**Task prompt**: Across the listing below, count the lines holding "fillColor". State the number and nothing more.
[Given records — start]
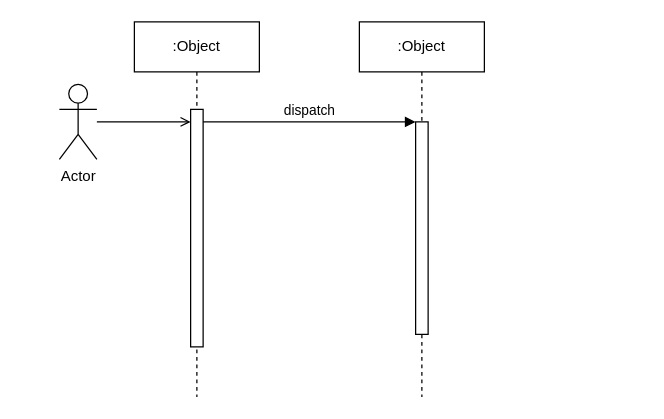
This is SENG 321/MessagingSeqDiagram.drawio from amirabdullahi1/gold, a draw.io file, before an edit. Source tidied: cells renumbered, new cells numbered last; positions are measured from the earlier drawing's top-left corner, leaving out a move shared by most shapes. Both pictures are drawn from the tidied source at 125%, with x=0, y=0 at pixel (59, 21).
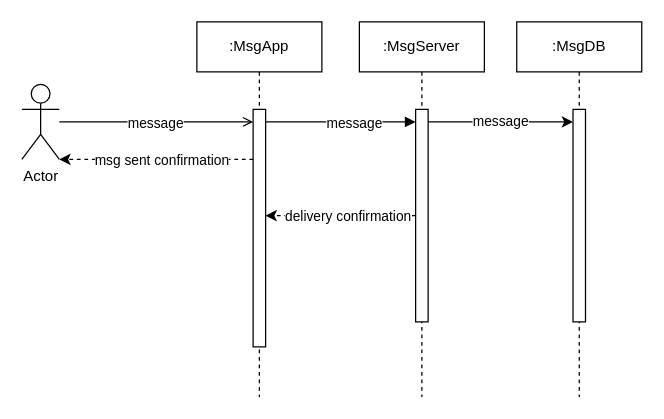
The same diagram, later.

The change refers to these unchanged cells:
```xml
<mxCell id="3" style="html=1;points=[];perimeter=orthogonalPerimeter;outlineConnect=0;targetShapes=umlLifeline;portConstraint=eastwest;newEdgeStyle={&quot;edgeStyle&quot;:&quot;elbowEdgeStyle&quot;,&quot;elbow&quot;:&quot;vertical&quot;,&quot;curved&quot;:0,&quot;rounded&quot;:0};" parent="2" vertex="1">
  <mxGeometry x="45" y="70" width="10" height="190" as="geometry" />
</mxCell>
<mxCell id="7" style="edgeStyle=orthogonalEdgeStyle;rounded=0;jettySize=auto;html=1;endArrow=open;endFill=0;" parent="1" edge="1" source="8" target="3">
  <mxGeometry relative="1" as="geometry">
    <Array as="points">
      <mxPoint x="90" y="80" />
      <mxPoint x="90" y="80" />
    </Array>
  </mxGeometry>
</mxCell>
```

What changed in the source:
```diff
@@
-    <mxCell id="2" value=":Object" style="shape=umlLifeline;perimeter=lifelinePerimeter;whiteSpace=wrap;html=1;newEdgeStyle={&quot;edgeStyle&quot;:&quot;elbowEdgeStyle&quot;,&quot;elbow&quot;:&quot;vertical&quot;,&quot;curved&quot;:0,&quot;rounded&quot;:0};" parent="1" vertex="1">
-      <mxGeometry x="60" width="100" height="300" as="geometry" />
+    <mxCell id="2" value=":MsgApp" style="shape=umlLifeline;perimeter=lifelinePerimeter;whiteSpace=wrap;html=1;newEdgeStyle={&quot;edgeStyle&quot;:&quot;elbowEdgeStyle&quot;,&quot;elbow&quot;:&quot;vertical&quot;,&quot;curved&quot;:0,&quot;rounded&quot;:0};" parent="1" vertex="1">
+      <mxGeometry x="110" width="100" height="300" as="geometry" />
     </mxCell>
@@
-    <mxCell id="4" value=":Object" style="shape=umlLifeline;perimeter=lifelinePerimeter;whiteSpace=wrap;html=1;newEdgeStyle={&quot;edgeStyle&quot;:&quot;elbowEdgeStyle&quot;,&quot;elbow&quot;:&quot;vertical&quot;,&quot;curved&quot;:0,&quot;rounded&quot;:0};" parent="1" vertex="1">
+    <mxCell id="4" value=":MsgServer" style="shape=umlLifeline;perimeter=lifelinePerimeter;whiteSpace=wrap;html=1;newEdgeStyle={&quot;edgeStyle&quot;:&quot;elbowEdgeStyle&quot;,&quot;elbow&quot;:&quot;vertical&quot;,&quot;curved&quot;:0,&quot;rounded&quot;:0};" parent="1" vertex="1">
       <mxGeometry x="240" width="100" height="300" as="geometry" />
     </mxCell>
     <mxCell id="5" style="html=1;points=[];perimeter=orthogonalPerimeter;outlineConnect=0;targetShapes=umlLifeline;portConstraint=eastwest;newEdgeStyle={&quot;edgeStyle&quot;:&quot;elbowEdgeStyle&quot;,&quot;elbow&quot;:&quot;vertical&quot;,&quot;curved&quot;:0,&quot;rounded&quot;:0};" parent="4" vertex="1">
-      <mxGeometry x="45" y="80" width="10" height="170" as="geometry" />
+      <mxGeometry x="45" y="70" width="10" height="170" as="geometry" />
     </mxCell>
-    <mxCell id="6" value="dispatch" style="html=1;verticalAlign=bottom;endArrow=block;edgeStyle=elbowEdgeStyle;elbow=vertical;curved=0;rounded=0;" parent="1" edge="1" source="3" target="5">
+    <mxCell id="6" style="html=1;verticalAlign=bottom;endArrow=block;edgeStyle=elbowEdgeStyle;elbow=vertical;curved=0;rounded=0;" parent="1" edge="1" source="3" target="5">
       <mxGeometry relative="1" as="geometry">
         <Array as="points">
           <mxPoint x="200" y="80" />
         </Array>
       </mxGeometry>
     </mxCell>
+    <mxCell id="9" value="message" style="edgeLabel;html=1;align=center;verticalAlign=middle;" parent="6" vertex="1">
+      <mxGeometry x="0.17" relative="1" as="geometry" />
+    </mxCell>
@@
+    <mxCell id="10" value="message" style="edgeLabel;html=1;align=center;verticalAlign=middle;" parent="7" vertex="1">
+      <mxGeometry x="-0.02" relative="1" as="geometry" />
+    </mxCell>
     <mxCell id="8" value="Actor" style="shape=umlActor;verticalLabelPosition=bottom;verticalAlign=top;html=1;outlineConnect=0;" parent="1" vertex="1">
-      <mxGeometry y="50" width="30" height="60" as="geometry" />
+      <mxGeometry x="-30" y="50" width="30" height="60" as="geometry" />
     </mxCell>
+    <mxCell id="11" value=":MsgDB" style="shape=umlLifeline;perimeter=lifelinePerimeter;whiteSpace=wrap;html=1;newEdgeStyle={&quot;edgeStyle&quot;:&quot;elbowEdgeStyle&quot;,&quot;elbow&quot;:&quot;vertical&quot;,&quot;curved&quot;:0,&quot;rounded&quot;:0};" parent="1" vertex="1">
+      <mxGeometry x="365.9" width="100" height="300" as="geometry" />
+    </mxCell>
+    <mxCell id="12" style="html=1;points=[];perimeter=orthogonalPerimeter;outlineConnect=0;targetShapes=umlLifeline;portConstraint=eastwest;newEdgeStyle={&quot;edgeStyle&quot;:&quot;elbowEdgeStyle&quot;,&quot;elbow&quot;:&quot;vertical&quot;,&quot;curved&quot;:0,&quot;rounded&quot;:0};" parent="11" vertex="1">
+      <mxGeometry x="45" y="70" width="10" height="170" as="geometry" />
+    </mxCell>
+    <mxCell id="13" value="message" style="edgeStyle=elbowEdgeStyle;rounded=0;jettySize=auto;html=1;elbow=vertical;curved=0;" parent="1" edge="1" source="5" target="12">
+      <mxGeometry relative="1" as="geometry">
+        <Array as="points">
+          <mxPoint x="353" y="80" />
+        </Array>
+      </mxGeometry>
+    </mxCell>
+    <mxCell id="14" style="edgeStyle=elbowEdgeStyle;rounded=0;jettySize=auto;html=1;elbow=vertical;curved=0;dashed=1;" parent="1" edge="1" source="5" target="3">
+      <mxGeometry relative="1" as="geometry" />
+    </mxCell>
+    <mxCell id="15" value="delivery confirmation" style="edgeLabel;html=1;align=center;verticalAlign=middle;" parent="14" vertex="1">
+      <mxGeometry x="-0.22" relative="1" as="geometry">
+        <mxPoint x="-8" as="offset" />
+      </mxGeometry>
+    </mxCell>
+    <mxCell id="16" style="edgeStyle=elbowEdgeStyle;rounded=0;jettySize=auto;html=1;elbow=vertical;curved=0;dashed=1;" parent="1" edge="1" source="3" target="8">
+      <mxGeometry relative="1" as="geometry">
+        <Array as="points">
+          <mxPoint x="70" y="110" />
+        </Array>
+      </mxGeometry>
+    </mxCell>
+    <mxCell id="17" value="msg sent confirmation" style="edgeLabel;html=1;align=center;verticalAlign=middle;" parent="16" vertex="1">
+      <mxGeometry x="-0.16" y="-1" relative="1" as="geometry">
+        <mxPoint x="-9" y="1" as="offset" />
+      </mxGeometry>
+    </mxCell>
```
[Given records — finish]
[Given records — start]
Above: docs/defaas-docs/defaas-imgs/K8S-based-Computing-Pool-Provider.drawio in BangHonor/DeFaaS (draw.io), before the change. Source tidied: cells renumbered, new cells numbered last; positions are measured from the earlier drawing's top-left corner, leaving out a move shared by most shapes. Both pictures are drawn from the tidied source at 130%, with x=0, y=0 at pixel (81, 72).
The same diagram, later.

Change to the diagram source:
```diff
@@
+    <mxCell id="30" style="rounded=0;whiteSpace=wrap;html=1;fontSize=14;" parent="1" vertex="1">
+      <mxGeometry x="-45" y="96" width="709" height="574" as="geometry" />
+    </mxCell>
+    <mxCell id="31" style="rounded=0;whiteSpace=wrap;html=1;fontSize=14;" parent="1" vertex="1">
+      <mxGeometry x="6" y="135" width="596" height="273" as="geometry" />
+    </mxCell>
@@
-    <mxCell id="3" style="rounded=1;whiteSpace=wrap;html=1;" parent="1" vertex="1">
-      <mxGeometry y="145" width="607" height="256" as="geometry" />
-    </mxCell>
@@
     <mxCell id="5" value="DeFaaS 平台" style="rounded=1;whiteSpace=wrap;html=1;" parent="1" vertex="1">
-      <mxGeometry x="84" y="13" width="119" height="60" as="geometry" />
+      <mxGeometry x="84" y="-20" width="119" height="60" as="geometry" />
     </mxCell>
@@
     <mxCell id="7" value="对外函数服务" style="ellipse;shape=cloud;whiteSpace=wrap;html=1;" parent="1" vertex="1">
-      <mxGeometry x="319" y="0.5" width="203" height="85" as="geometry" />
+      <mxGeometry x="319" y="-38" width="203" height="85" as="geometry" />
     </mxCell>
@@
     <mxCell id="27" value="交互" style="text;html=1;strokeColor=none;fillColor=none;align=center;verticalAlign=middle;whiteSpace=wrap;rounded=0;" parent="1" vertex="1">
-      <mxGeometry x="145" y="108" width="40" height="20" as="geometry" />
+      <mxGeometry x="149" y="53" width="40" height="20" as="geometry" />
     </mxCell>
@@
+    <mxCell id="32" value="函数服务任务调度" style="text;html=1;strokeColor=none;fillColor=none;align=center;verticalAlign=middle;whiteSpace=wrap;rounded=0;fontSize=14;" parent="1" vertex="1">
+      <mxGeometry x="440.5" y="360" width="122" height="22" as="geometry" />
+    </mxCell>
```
[Given records — finish]
**Finished task**: 2